Robert doesn’t know his birth day.
Both his parents were killed in Uganda’s civil war and he has no other family. He was adopted as a young boy and did well in school.
Today he is one of only four kidney doctors in a country of 35 million people.
While communicable diseases such as malaria and HIV remain the most common cause of death here in Uganda, the prevalence of chronic diseases like hypertension and diabetes is on the rise. These conditions often lead to kidney disease and the need for dialysis. And in a place where kidney transplants are not an option, dialysis is a life sentence.
One of the many challenges in a resource-limited setting is that those in charge of health budgets have to make difficult decisions; ones that many of us in the west would find unpalatable. Faced with investing in high need areas such as public and maternal health, or those that have a relatively small number of cases like chronic kidney disease, the government here (and in most places like this) choose the former over the latter. Every time.
Through a sheer sense of will and some obvious negotiating talents, Robert has built the dialysis unit here from four stations to 28. He and his colleagues now provide dialysis for nearly 100 patients each week. Each of them generally come for two sessions per week and must pay $30 each time. The money goes directly to cover the cost of the supplies.
I asked Robert what happens if a patient can’t pay.
Still thinking about his response hours later, I am unable to reconcile it with anything I hold dear. At first I was shocked, and then I was angry, and now my emotions oscillate between resignation, sadness, and a weird sense of rationalization. For if it wasn’t for our support of Robert and his commitment and perseverance, even more people would die.
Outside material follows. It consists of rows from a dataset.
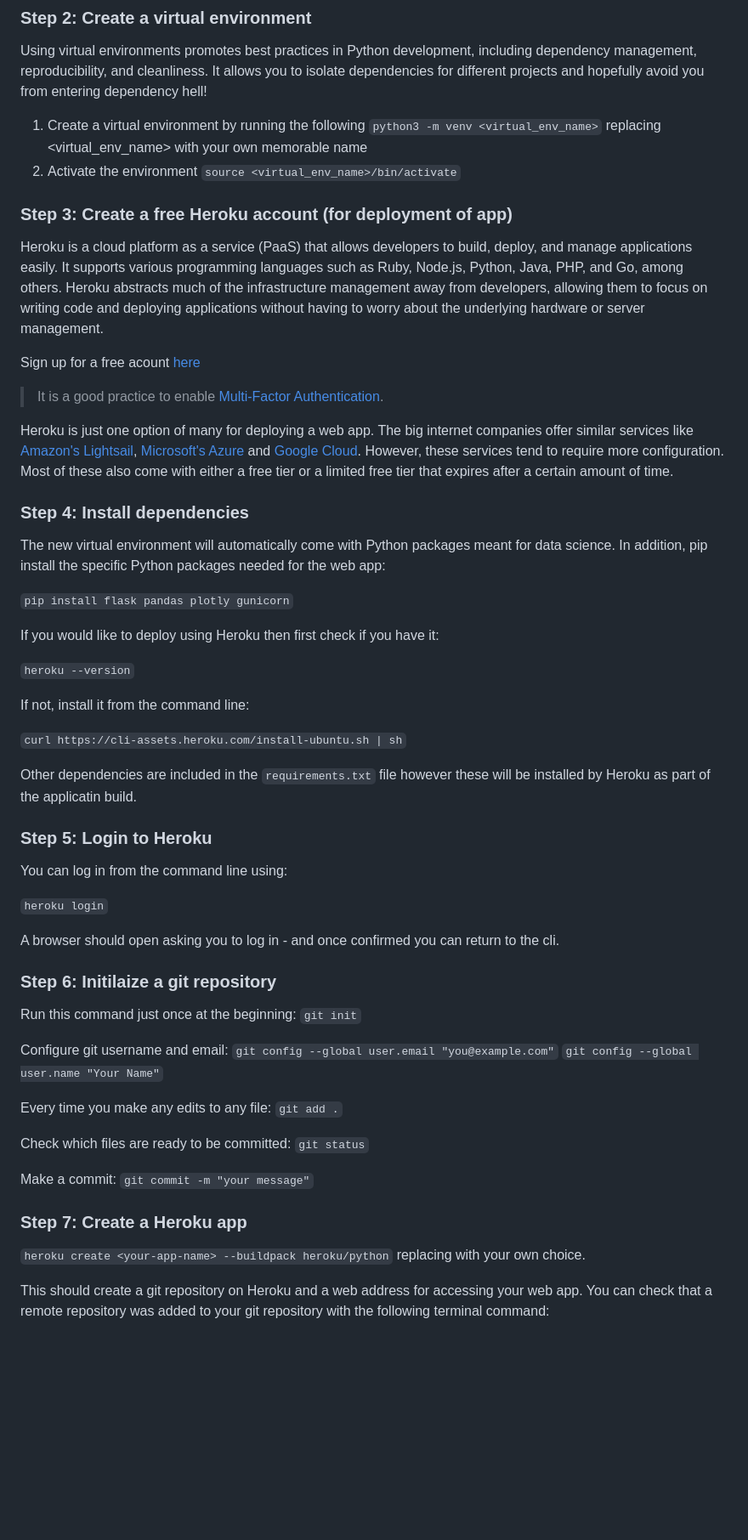
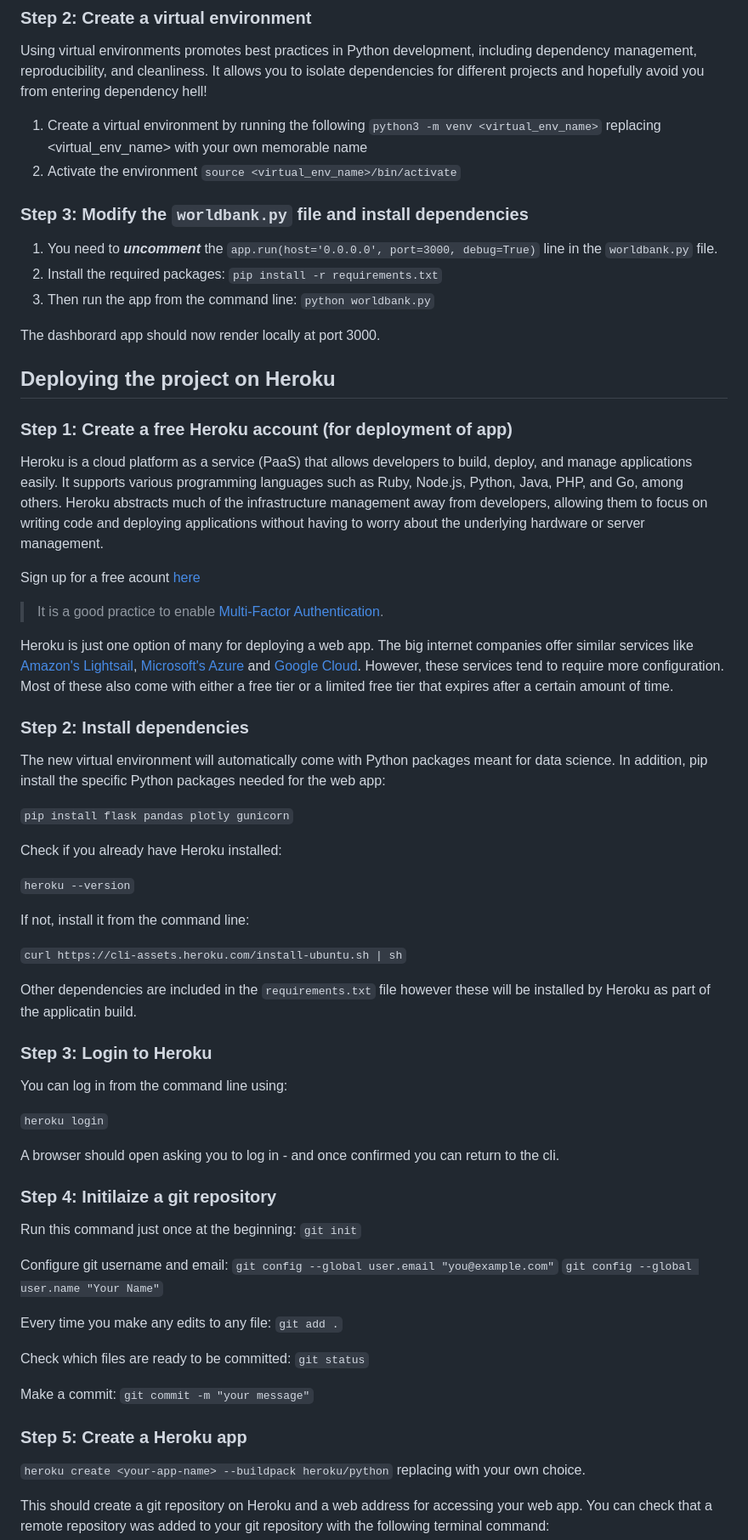
Before and after one commit to Stephen137/Agri_Dashboard, a Markdown page: README.md, the part around one of its changes. Shown at 85% size. Drawn GitHub-style; blank space fills up the shorter version.

```diff
--- a/README.md
+++ b/README.md
@@ -37,8 +37,17 @@ Using virtual environments promotes best practices in Python development, includ
 1. Create a virtual environment by running the following `python3 -m venv <virtual_env_name>` replacing <virtual_env_name> with your own memorable name
 2. Activate the environment `source <virtual_env_name>/bin/activate`
 
+### Step 3: Modify the `worldbank.py` file and install dependencies
 
-### **Step 3: Create a free Heroku account (for deployment of app)**
+1. You need to ***uncomment*** the `app.run(host='0.0.0.0', port=3000, debug=True)` line in the `worldbank.py` file.
+2. Install the required packages: `pip install -r requirements.txt`
+3. Then run the app from the command line: `python worldbank.py`
+
+The dashborard app should now render locally at port 3000.
+
+## Deploying the project on Heroku
+
+### **Step 1: Create a free Heroku account (for deployment of app)**
 
 Heroku is a cloud platform as a service (PaaS) that allows developers to build, deploy, and manage applications easily. It supports various programming languages such as Ruby, Node.js, Python, Java, PHP, and Go, among others. Heroku abstracts much of the infrastructure management away from developers, allowing them to focus on writing code and deploying applications without having to worry about the underlying hardware or server management.
 
@@ -49,13 +58,13 @@ Sign up for a free acount [here](https://id.heroku.com/login)
 Heroku is just one option of many for deploying a web app. The big internet companies offer similar services like [Amazon's Lightsail](https://aws.amazon.com/lightsail/), [Microsoft's Azure](https://learn.microsoft.com/en-us/samples/azure-samples/python-docs-hello-world/python-flask-sample-for-azure-app-service-linux/) and [Google Cloud](https://cloud.google.com/appengine/docs/standard/setting-up-environment?tab=python). However, these services tend to require more configuration. Most of these also come with either a free tier or a limited free tier that expires after a certain amount of time.
 
 
-### **Step 4: Install dependencies**
+### **Step 2: Install dependencies**
 
 The new virtual environment will automatically come with Python packages meant for data science. In addition, pip install the specific Python packages needed for the web app:
 
 `pip install flask pandas plotly gunicorn`
 
-If you would like to deploy using Heroku then first check if you have it:
+Check if you already have Heroku installed:
 
 `heroku --version`
 
@@ -66,7 +75,7 @@ If not, install it from the command line:
 Other dependencies are included in the `requirements.txt` file however these will be installed by Heroku as part of the applicatin build.
 
 
-### **Step 5: Login to Heroku**
+### **Step 3: Login to Heroku**
 
 You can log in from the command line using:
 
@@ -75,7 +84,7 @@ You can log in from the command line using:
 A browser should open asking you to log in - and once confirmed you can return to the cli.
 
 
-### **Step 6: Initilaize a git repository**
+### **Step 4: Initilaize a git repository**
 
 Run this command just once at the beginning:
 `git init`
@@ -94,7 +103,7 @@ Make a commit:
 `git commit -m "your message"`
 
 
-### **Step 7: Create a Heroku app**
+### **Step 5: Create a Heroku app**
 
 `heroku create <your-app-name> --buildpack heroku/python` replacing <your-app-name> with your own choice.
 
```
Also changed, not shown: other parts of README.md (+4 -27 lines).
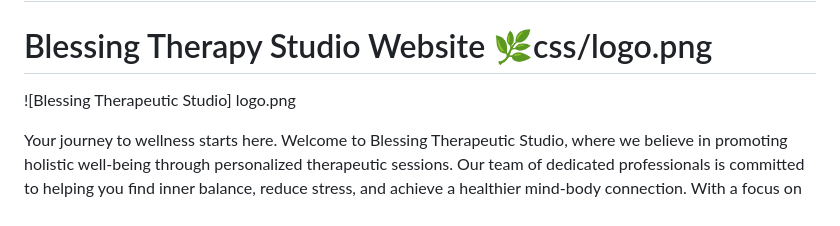
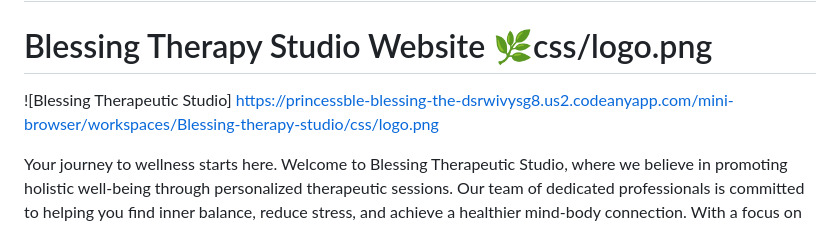
Before and after one commit to princessble/Blessing-therapy-studio, a Markdown page: README.md, the part around the change. Rendered like a GitHub page.

```diff
--- a/README.md
+++ b/README.md
@@ -2,7 +2,7 @@
 
 # Blessing Therapy Studio Website 🌿css/logo.png
 
-![Blessing Therapeutic Studio] logo.png
+![Blessing Therapeutic Studio] https://princessble-blessing-the-dsrwivysg8.us2.codeanyapp.com/mini-browser/workspaces/Blessing-therapy-studio/css/logo.png
 
 Your journey to wellness starts here. Welcome to Blessing Therapeutic Studio, where we believe in promoting holistic well-being through personalized therapeutic sessions. Our team of dedicated professionals is committed to helping you find inner balance, reduce stress, and achieve a healthier mind-body connection. With a focus on individual needs, our tranquil environment provides the perfect setting for your journey to wellness.
 
```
I have told myself this a dozen times already today.
But I can’t shake the sad reality that where you live so often determines if you live.